**EXERCISE AIM:** Lines holding the string "deactivate" are the ones to copy; find them all in the data.

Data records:
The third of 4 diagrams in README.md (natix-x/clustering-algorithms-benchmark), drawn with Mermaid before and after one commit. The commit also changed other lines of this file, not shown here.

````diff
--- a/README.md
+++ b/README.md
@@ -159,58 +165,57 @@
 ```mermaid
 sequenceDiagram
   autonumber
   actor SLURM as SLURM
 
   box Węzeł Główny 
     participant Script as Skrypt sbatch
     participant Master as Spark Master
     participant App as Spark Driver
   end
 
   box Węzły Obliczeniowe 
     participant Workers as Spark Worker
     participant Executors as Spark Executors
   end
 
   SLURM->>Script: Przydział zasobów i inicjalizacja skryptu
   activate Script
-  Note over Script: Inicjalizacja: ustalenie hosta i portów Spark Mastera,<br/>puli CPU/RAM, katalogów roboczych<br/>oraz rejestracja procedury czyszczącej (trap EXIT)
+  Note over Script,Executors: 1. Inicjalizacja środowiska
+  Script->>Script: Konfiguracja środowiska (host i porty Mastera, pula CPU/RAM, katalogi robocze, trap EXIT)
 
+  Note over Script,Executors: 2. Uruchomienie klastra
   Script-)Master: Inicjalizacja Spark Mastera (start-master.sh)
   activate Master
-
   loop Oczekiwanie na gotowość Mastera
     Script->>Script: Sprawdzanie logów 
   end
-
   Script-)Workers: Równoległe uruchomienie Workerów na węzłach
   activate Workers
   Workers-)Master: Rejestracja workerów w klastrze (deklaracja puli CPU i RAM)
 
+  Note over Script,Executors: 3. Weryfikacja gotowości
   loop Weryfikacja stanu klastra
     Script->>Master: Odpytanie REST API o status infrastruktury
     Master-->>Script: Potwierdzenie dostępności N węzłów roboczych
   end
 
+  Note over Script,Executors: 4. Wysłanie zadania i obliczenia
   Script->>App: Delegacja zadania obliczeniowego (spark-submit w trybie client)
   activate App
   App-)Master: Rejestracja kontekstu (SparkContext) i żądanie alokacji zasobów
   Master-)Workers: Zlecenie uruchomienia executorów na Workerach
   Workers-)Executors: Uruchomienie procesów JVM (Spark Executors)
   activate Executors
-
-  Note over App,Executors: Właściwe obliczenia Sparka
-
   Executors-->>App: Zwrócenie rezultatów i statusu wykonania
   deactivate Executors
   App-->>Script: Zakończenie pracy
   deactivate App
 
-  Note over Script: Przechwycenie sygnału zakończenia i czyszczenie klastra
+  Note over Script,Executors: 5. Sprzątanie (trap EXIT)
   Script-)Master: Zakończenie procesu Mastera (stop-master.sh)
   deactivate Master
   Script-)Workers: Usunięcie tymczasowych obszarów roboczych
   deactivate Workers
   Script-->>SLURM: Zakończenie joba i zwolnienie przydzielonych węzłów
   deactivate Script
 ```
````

**SOLUTION TO THIS TASK:**
   deactivate Executors
   deactivate App
   deactivate Master
   deactivate Workers
   deactivate Script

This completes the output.